With simple averages the calculation is, well, simple. The simplicity of the calculation can sometimes cause a bit of a flaw to the SMA. The flaw is due to spikes in the price of a security.
For example, if you were to calculate the 4 day SMA of stock XYZ where its closing prices were, $2.90, $2.95, $3.00 and $2.95 the SMA would work just fine and smooth the price out to $2.95. Great, that sounds and looks about right.
In comes trouble, in our second example stock XYZ has a huge news event on day 2. Its closing prices over this 4 day span are $2.90, $4.95, $3.25, $3.15. See the large spike on day 2? That would cause the 4 day SMAto average the price out to $3.56, which is a bit high.

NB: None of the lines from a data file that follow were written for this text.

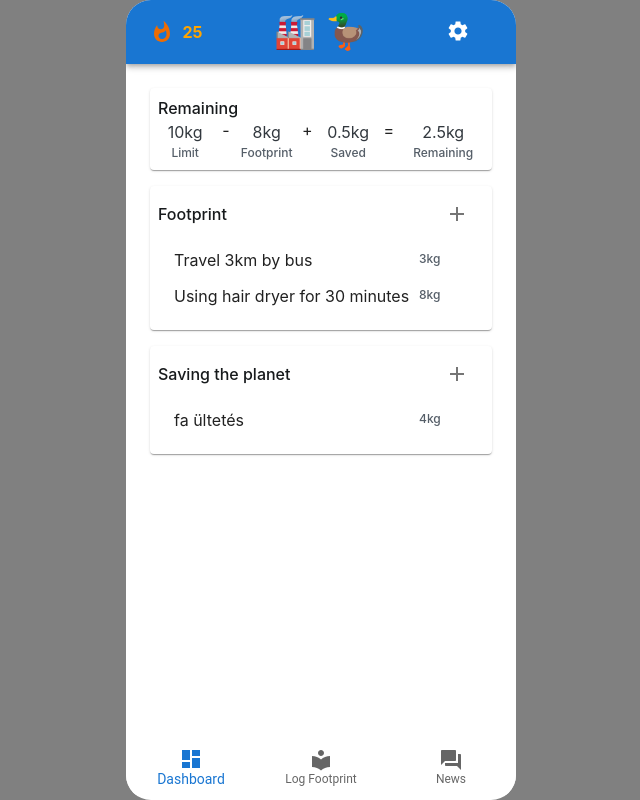
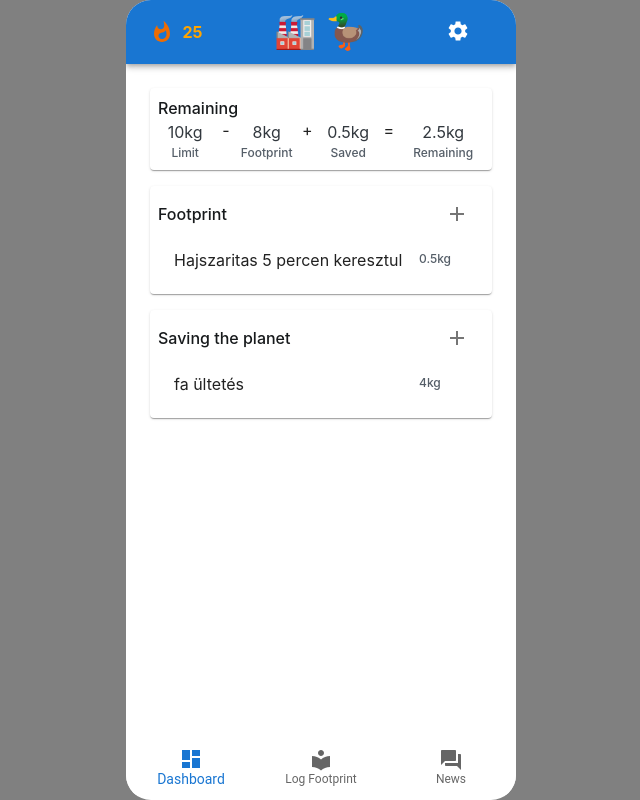
Before and after one commit to aron98/ducktor, a React (Create React App) app: page /statistics in a window 1280 px wide. Shown: the whole page, without its empty margins (319-959 px from the left). Built offline with nearby package versions, Linux system fonts and the light colour scheme.

Commit message:
Footprint reducer first draft (#14)

```diff
--- a/src/Pages/LogFootprint/LogFootprint.js
+++ b/src/Pages/LogFootprint/LogFootprint.js
@@ -6,16 +6,6 @@ import AddIcon from '@mui/icons-material/Add';
 import {connect} from "react-redux";
 
 const LogFootprint = (props) => {
-    const footprints = [
-        {
-            name: "Travel 3km by bus",
-            footprint: 3
-        },
-        {
-            name: "Using hair dryer for 30 minutes",
-            footprint: 8
-        }
-    ];
     return (
         <Box>
             <Box p={1}>
@@ -67,7 +57,7 @@ const LogFootprint = (props) => {
                         </Grid>
                         <Box p={1}>
                             <Paper elevation={0}>
-                                {footprints.map(footprint => {
+                                {props.footprints.map(footprint => {
                                     return (
                                         <Box p={1}>
                                             <Grid container>
@@ -125,8 +115,8 @@ const LogFootprint = (props) => {
 
 const mapStateToProps = (state) => {
     return {
+        footprints: state.footprintReducer.footprints,
         savings: state.savingsReducer.savings
-
     }
 }
 
--- /dev/null
+++ b/src/Redux/reducers/FootprintReducer.js
@@ -0,0 +1,22 @@
+const initialState = {
+    footprints: [
+        {
+            date: '2023-11-25 09:05:00',
+            name: 'Hajszaritas 5 percen keresztul',
+            footprint: 0.5
+        }
+    ]
+}
+
+function footprintReducer(state = initialState, action) {
+    switch (action.type) {
+        case 'ADD_FOOTPRINT':
+            return {
+                footprints: [...state.footprints, action.data]
+            }
+        default:
+            return state;
+    }
+}
+
+export default footprintReducer;
--- a/src/Redux/reducers/TestReducer.js
+++ /dev/null
@@ -1,18 +0,0 @@
-const initialState = {
-    data: "data"
-};
-
-function testReducer(state = initialState, action) {
-    switch (action.type) {
-        case 'TEST_ACTION':
-            return {
-                ...state,
-                data: action.data
-            };
-
-        default:
-            return state;
-    }
-}
-
-export default testReducer;
--- a/src/Redux/reducers/index.js
+++ b/src/Redux/reducers/index.js
@@ -1,10 +1,11 @@
 import { combineReducers } from 'redux';
 import { persistReducer } from 'redux-persist';
 import storage from 'redux-persist/lib/storage';
-import testReducer from "./TestReducer";
+import footprintReducer from "./FootprintReducer";
 import savingsReducer from './SavingsReducer';
 
 const rootReducer = combineReducers({
+    footprintReducer,
     savingsReducer
 });
 
```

The exponential moving average to the rescue! With the EMA the calculation is a bit more complex in that it weighs the different closing prices within the moving average range. The EMA gives more weight to prices near the end of the range and less to those prices in the beginning of the range. This gives more influence to the current market activities of the stock. Which as you know, what is happening now in the market is what is most important to pay attention to.